Bye Bye Blackbird sneaks up on you. It gets dressed, waves to the mailman, catches a bus, stops off at church to light a candle, then tosses coins to a swingy little band on the street … it shows up at the bar, orders a drink, cracks all its knuckles, gives one of those big yoga stretches, takes a seat, downs the drink in a single swallow and signals the guy in the back with the lights. Let’s do this.
“There are stories that are true, in which each individual’s tale is unique and tragic, and the worst of the tragedy is that we have heard it before, and we cannot allow ourselves to feel it too deeply. We build a shell around it like an oyster dealing with a painful particle of grit, coating it with smooth pearl layers in order to cope. This is how we walk and talk and function, day in, day out, immune to others’ pain and loss. If it were to touch us it would cripple us or make saints of us; but for the most part, it does not touch us. We cannot allow it to.” – Gaiman
For months now, I’ve been practicing speeches while pacing outside the door of the artists’ loft I built for you inside my head. There’s no one specific speech. They tend to wander a lot. And it occurs to me, the ridiculousness of this.
I built a loft with a rooftop garden in my head for you so that I could talk with you without bothering you in the real world. And all these years later, I still pace in the hall outside your door, not calling, not writing … not wanting to bother the boy you were or the man you’ve become.
Be well, my friend.
Seriously, Laurustina … you’ve spent – no – wasted much too much time circling this fucking unicorn like you’ve got a chance in hell of breaking it. And deep down, some part of you knows it’s just another horse with a taped on horn.

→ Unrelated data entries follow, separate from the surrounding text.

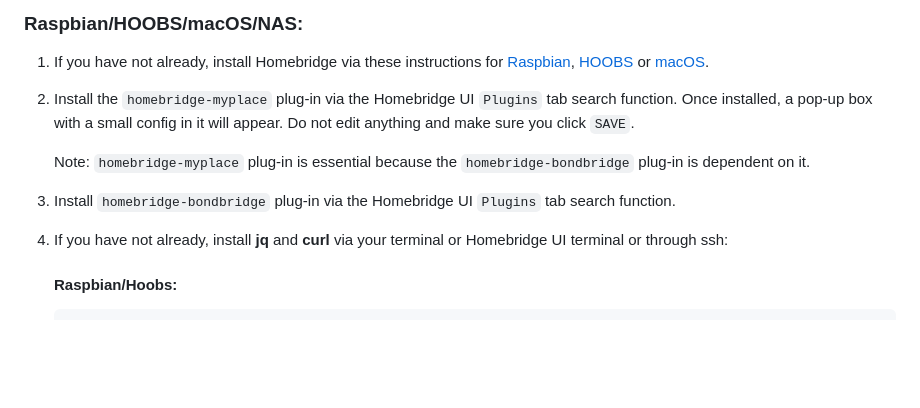
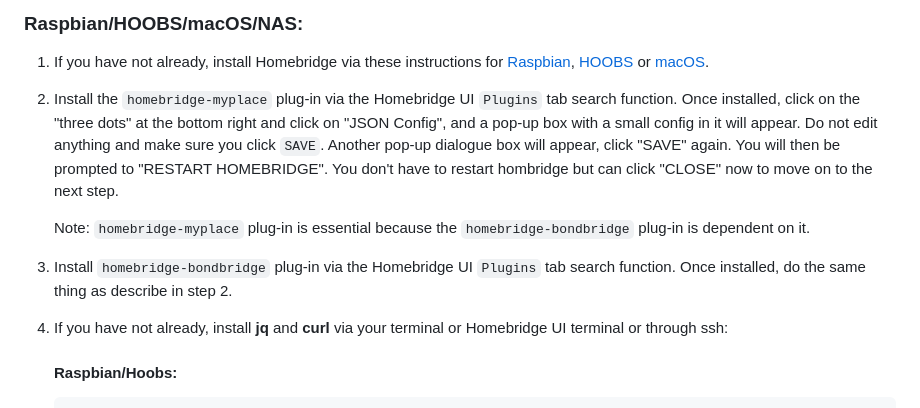
Before and after one commit to uswong/homebridge-bondbridge, a Markdown page: README.md, the part around the change. Drawn GitHub-style; blank space fills up the shorter version.

```diff
--- a/README.md
+++ b/README.md
@@ -26,10 +26,10 @@ This plugin does not use the built-in timers but use custom-built timers within
 ## Installation
 ### Raspbian/HOOBS/macOS/NAS:
 1. If you have not already, install Homebridge via these instructions for [Raspbian](https://github.com/homebridge/homebridge/wiki/Install-Homebridge-on-Raspbian), [HOOBS](https://support.hoobs.org/docs) or [macOS](https://github.com/homebridge/homebridge/wiki/Install-Homebridge-on-macOS).
-2. Install the `homebridge-myplace` plug-in via the Homebridge UI `Plugins` tab search function. Once installed, a pop-up box with a small config in it will appear. Do not edit anything and make sure you click `SAVE`.
+2. Install the `homebridge-myplace` plug-in via the Homebridge UI `Plugins` tab search function. Once installed, click on the "three dots" at the bottom right and click on "JSON Config", and a pop-up box with a small config in it will appear. Do not edit anything and make sure you click `SAVE`. Another pop-up dialogue box will appear, click "SAVE" again.  You will then be prompted to "RESTART HOMEBRIDGE".  You don't have to restart hombridge but can click "CLOSE" now to move on to the next step.
 
      Note: `homebridge-myplace` plug-in is essential because the `homebridge-bondbridge` plug-in is dependent on it.
-3. Install `homebridge-bondbridge` plug-in via the Homebridge UI `Plugins` tab search function.
+3. Install `homebridge-bondbridge` plug-in via the Homebridge UI `Plugins` tab search function. Once installed, do the same thing as describe in step 2.
 4. If you have not already, install  <B>jq</B> and <B>curl</B> via your terminal or Homebridge UI terminal or through ssh:
 
 
```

You see the unicorn you needed to see, just so there was something out there to believe in. And one of these days, honey, that sparkly little fucker is gonna kick you in the head.
Wallflowers and old women know more about men than pretty girls ever will.
I’ve put in Ivan and Alyosha because it is one of those moments where I would swear I’ve been taken dancing only to open my eyes realize that the person making eyes at you all night was a reflection of you and now you have to go home alone and the last thing you will remember is your face with smeared mascara in harsh light.
Is it any wonder you grow up to hate yourself?
But what I’m trying to describe is not the bright light bit, but the part where you and your reflection have caught one another’s eye and are dancing in unison, looking away so the other doesn’t see your throat flush, the smile on your face, the one that makes your punk rock boss touch her finger to the corner of her mouth and say, “you got a couple of feathers there still”, because you are the cat bound to burst with the canary.
This is that moment, where you are dancing. You look away. The other you does the same. And when you look back, beneath heavy lids, your other you is right there – eye to eye and the spark drills down through you. This was one of those nights where I felt the groove and Christ almighty, I miss the groove.
The texture of longing is ever changing, but some things are non-negotiable, it is always wood, with a visible grain. Rough-hewn, sanded to a matte or polished to a deep cherry glow, all of these have their place. And before you argue that longing is a bolt of satin, the edge of a blade or the texture of coarse salt rubbed between two fingers – it is not. It never has been. The satin is desire, the blade – heartbreak and the salt … well everybody knows what the salt is.
It is finished. #karamazov #goodreads #ruinedforallotherbooks
Halfway into the kitchen, I turned around and came back to the desk to write something down and I was all kinds of delighted and afraid I would forget what I meant to write while the computer was warming up. When the blank document finally opened and my fingers hit the keyboard, HAKUNA MATATA were the only fucking words in my head.
I hope your world is kind. By which I mean, I’ve heard we see the world not as it is but as we are.
– Neil Gaiman